#### Brief
Pick out every line of the entries below where "String" occurs, and copy those lines.

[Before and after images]
**********
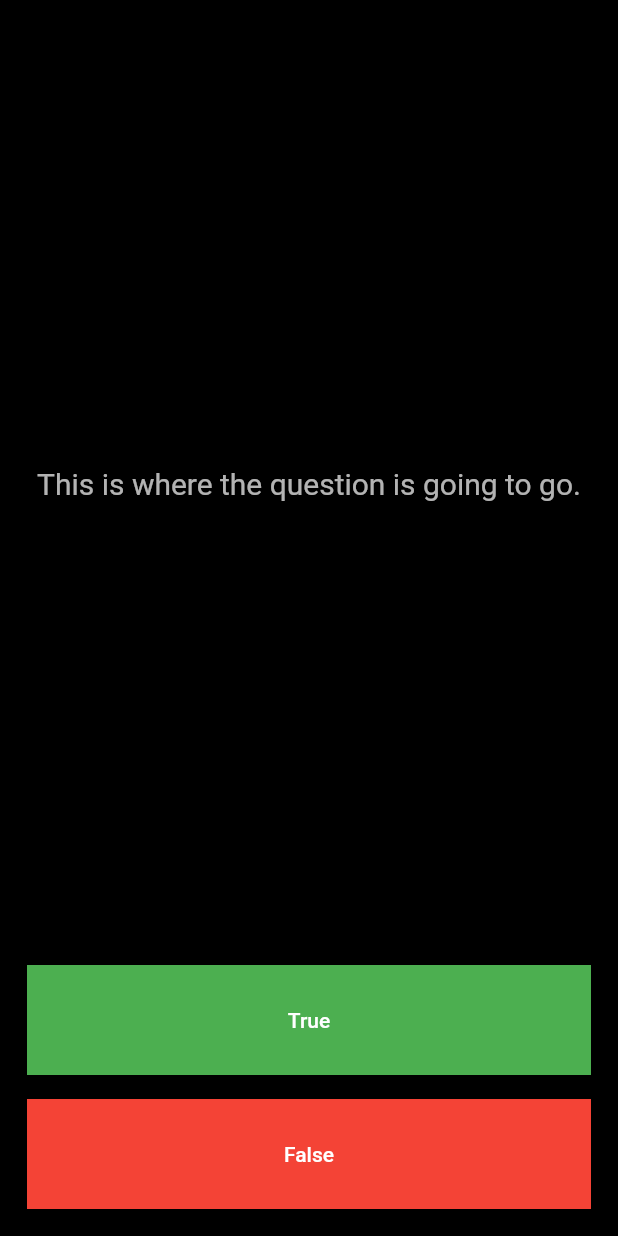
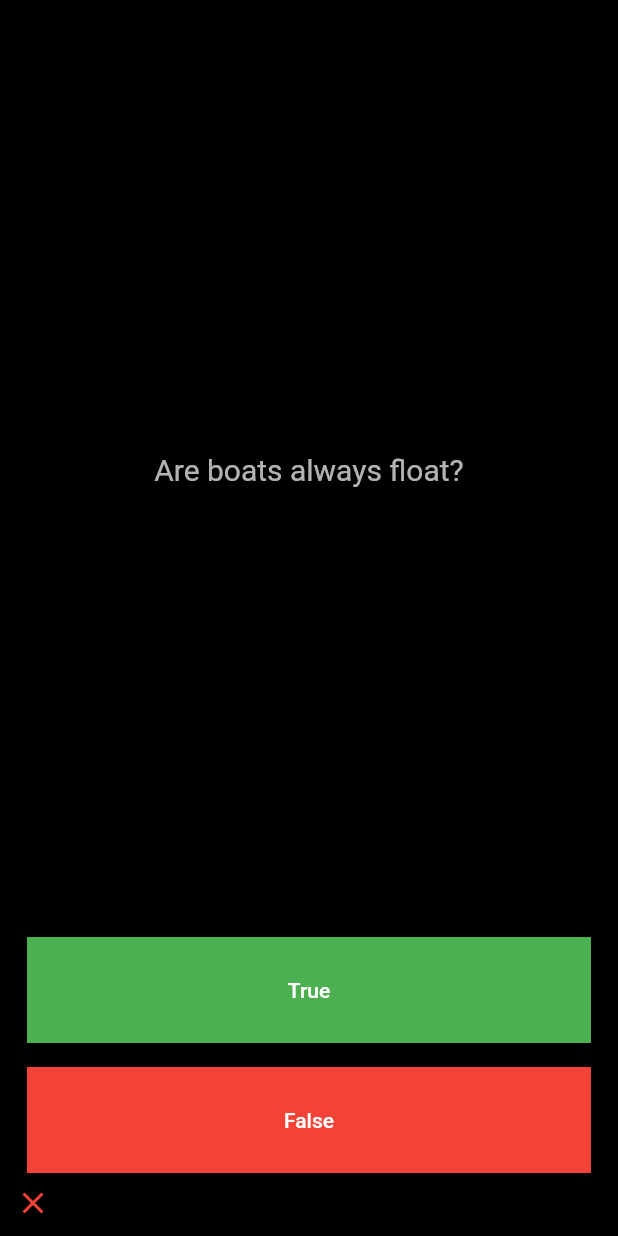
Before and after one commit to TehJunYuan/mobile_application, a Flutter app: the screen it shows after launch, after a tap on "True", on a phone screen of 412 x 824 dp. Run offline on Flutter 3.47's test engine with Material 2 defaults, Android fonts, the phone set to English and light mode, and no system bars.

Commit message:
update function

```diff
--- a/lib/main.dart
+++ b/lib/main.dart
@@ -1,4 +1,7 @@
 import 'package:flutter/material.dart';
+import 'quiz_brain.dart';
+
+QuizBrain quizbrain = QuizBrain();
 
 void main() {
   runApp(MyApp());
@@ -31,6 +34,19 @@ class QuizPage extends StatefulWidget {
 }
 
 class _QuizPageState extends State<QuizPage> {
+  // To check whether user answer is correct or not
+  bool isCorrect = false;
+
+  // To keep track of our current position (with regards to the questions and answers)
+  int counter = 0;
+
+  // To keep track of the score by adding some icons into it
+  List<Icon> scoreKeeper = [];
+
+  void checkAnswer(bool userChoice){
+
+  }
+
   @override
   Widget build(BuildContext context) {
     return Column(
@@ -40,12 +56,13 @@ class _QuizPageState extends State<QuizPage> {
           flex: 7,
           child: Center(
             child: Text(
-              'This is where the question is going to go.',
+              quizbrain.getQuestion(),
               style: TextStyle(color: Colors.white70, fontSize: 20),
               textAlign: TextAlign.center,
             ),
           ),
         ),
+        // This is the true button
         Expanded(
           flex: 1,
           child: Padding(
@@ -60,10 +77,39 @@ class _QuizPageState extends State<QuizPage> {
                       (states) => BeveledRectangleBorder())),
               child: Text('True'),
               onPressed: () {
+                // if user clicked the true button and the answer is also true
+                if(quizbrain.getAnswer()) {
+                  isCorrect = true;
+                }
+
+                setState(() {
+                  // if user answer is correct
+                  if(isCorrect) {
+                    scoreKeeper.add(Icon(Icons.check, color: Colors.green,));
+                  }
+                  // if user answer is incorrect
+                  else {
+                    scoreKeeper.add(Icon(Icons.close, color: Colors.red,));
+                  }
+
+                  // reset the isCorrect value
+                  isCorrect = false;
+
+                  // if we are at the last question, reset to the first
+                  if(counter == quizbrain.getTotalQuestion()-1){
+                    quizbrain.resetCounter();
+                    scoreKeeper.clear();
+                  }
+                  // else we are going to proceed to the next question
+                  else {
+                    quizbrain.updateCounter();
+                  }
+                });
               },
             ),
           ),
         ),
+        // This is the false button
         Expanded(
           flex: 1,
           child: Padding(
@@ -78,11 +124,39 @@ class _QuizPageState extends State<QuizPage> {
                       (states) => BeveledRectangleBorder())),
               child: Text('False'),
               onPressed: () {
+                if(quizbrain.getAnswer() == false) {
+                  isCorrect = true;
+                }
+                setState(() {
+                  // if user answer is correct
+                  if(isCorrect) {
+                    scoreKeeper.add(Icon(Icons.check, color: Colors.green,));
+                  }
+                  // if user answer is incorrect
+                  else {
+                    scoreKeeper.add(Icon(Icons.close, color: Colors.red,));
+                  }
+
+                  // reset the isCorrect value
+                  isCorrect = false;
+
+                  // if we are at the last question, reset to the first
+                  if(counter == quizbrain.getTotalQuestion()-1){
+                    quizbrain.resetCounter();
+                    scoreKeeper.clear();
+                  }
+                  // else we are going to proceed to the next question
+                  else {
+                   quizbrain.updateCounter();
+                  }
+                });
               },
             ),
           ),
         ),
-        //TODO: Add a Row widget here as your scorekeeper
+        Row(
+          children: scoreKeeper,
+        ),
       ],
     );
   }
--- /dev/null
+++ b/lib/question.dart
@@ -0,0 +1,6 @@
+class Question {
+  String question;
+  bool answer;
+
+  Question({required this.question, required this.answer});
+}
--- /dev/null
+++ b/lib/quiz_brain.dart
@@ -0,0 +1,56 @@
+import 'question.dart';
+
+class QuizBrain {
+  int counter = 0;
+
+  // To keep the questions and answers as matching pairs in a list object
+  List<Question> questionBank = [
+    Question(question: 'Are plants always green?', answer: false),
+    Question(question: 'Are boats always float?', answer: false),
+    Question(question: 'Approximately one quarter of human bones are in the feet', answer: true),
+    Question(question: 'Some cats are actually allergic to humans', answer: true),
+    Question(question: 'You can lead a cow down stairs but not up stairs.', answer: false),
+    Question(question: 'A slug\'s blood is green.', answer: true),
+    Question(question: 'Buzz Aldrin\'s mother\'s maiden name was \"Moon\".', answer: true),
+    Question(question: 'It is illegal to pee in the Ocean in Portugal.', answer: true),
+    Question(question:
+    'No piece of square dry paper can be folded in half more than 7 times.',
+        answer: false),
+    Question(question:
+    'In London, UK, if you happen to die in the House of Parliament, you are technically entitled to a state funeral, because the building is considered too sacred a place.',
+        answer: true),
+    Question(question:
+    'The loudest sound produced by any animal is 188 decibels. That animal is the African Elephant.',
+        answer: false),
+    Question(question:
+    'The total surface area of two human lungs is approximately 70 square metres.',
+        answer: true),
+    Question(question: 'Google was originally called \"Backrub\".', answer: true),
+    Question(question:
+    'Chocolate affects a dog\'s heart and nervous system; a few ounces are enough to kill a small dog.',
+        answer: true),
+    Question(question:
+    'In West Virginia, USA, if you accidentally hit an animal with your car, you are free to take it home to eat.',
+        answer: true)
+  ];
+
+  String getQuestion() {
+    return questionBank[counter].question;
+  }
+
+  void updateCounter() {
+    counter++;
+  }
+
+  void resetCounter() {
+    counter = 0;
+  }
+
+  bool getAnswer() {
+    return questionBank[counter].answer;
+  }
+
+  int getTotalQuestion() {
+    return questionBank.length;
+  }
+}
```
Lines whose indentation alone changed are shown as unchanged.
**********
#### Response for this exercise
+  String question;
+  String getQuestion() {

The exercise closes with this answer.